Just published by OHE researchers is a comprehensive analysis of what policy measures are needed to counter the growing global problem of antimicrobial resistance. Their key findings are summarised in this blog post.
In October 2009, the OHE published research that compared access to orphan medicinal products (OMPs) in selected European countries. At the request of the UK Orphan Medicines Industry Group , OHE recently updated to May 2011 some of the data included in that research.
Most patients in middle and low income countries (MLICs) lack insurance coverage and so pay out of pocket for prescription medicines; pricing commensurate with income thus becomes critical to access to drugs.
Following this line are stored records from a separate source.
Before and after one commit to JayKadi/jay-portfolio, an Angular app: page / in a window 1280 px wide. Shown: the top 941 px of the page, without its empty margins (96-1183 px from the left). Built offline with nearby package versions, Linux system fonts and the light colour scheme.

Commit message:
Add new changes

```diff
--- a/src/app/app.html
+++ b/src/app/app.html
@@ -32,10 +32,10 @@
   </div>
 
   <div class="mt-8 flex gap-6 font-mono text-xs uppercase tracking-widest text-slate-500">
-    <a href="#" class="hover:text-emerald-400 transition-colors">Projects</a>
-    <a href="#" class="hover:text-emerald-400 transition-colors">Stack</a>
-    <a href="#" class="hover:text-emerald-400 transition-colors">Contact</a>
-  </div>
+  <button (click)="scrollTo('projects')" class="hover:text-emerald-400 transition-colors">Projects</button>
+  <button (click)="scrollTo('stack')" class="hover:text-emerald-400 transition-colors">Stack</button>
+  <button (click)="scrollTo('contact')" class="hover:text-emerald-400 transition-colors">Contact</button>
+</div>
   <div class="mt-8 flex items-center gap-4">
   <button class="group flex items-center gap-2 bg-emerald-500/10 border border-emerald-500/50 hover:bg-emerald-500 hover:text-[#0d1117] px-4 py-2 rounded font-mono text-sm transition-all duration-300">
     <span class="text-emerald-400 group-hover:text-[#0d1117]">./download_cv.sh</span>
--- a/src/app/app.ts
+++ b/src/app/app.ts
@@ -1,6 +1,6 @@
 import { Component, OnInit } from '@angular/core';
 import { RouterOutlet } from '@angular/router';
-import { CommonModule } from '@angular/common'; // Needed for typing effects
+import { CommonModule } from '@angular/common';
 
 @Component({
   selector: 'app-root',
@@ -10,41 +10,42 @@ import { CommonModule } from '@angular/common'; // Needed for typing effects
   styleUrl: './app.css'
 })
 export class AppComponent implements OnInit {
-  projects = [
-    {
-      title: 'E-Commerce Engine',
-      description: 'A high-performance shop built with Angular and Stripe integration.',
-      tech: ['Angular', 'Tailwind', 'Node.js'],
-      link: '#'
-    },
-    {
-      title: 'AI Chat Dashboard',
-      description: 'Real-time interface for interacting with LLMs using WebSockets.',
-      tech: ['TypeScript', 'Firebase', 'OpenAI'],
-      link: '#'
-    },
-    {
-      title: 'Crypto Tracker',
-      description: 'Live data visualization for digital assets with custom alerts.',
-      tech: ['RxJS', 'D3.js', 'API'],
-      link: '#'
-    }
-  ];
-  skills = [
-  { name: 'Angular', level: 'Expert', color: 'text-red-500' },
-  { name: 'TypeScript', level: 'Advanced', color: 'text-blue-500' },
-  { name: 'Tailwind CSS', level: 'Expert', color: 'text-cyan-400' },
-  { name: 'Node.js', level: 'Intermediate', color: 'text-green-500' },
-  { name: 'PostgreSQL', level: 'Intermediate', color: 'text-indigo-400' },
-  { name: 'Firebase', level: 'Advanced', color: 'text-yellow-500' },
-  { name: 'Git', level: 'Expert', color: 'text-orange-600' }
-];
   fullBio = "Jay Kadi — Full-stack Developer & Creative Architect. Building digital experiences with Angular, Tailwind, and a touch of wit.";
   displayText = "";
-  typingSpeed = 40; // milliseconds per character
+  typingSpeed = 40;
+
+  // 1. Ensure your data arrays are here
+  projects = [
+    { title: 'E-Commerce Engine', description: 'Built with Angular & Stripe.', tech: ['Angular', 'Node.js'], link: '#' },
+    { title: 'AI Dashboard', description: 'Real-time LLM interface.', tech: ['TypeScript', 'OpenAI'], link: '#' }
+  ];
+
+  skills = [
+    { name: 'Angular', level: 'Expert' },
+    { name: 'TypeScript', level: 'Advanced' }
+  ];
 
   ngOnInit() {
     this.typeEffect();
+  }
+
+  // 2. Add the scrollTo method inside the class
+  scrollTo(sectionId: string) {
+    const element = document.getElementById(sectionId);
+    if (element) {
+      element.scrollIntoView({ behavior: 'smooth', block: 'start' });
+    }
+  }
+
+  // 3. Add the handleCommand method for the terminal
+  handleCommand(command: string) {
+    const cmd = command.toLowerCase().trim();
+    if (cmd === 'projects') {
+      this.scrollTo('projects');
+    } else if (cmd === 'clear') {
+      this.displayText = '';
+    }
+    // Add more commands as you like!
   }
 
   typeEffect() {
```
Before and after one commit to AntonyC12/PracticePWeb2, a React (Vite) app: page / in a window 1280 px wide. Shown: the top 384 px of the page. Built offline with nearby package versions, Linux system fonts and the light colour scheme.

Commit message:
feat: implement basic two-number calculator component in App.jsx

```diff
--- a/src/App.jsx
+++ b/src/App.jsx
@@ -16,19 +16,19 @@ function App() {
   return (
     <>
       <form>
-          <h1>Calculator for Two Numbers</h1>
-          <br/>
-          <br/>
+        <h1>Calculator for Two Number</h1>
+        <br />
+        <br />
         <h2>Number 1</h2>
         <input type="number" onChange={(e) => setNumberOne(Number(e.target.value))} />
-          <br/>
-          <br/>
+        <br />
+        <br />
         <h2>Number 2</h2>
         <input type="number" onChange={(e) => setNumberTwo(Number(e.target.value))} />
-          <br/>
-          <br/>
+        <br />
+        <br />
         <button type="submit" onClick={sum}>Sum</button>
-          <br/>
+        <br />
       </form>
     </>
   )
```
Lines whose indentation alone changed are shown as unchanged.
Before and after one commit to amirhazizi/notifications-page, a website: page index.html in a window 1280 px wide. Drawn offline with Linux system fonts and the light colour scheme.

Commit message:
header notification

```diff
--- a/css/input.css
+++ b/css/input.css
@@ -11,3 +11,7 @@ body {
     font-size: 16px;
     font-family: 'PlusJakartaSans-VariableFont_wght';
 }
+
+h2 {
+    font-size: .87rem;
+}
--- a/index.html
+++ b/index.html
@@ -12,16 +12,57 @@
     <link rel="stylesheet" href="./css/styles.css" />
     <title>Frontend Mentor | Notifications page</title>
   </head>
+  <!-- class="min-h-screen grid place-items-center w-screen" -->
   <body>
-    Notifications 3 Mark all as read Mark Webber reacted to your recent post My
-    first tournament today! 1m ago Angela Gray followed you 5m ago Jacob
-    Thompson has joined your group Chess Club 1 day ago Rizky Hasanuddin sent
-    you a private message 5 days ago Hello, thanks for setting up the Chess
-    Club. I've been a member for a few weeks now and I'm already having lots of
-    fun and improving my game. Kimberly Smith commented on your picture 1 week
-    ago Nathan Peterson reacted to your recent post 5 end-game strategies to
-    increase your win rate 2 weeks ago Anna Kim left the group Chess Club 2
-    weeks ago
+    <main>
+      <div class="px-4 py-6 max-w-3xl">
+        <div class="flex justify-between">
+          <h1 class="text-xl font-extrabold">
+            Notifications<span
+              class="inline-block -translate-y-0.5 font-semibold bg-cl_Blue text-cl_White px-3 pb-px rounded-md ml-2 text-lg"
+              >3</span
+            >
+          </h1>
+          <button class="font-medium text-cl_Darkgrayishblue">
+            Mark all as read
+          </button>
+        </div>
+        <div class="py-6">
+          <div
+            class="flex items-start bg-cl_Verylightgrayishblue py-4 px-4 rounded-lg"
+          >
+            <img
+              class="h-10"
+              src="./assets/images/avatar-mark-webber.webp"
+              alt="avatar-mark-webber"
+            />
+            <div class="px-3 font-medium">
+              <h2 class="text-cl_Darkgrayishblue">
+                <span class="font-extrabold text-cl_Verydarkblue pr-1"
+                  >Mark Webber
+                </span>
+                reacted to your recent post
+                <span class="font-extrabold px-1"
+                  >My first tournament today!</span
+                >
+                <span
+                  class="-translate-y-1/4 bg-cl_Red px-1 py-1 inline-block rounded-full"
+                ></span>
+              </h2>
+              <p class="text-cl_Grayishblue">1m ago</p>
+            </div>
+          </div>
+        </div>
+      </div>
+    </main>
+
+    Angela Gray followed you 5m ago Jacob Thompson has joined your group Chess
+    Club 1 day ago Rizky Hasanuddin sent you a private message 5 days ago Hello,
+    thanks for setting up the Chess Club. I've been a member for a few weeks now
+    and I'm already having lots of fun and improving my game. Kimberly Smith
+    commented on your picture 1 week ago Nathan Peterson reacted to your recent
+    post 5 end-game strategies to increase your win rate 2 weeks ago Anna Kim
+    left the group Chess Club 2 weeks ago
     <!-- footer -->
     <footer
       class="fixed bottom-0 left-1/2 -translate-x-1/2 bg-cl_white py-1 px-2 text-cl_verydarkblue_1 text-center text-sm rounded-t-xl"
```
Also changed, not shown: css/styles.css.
In this paper, the authors examine what determines the prices that manufacturers charge for originator and generic drugs across countries at all income levels.
To date, the UK Government has not been specific about how VBP will be implemented, but has indicated that calculations of value will extend beyond the QALY approach currently used by NICE. The Department of Health has stated that it will include “the range of factors through which medicines deliver benefits for patients and society”.
OHE is making available as Occasional Papers drafts of two important chapters that will appear in the Oxford Handbook on the Economics of the Pharmaceutical Industry due out in 2012. One on access to drugs and vaccines in developing countries and the other on measuring value with pharmacoeconomics.
A new report today by the Office of Health Economics (OHE) called for a shake up in the way future antibiotics are to be rewarded in Europe so that biopharmaceutical companies can spend more to fight superbugs.
Forthcoming in the Oxford Handbook on the Economics of the Biopharmaceutical Industry, this paper describes the context of the problem of access to medicines in developing countries. The authors detail policies and proposals intended to increase access to both 'global' and 'neglected' diseases, including pricing, compulsory licensing, donations and 'push' and 'pull' mechanisms to stimulate R&D.
In forthcoming chapter in the Oxford Handbook on the Economics of the Biopharmaceutical Industry, experts in the field outline the evolution of cost-effectiveness analysis (CEA) through its use as part of health technology assessment. The authors also explore the theoretical and practical issues that have arisen as the result of using CEA of drugs to make decisions about resource allocation, pricing and use and offer some important recommendations.
This OHE publication is intended to inform and stimulate debate about the way different sorts of evidence and considerations are taken into account in decisions about new health care technologies. The authors argue for greater use of multiple criteria decision analysis (MCDA) as an aid to decision-making that is based on health technology assessment.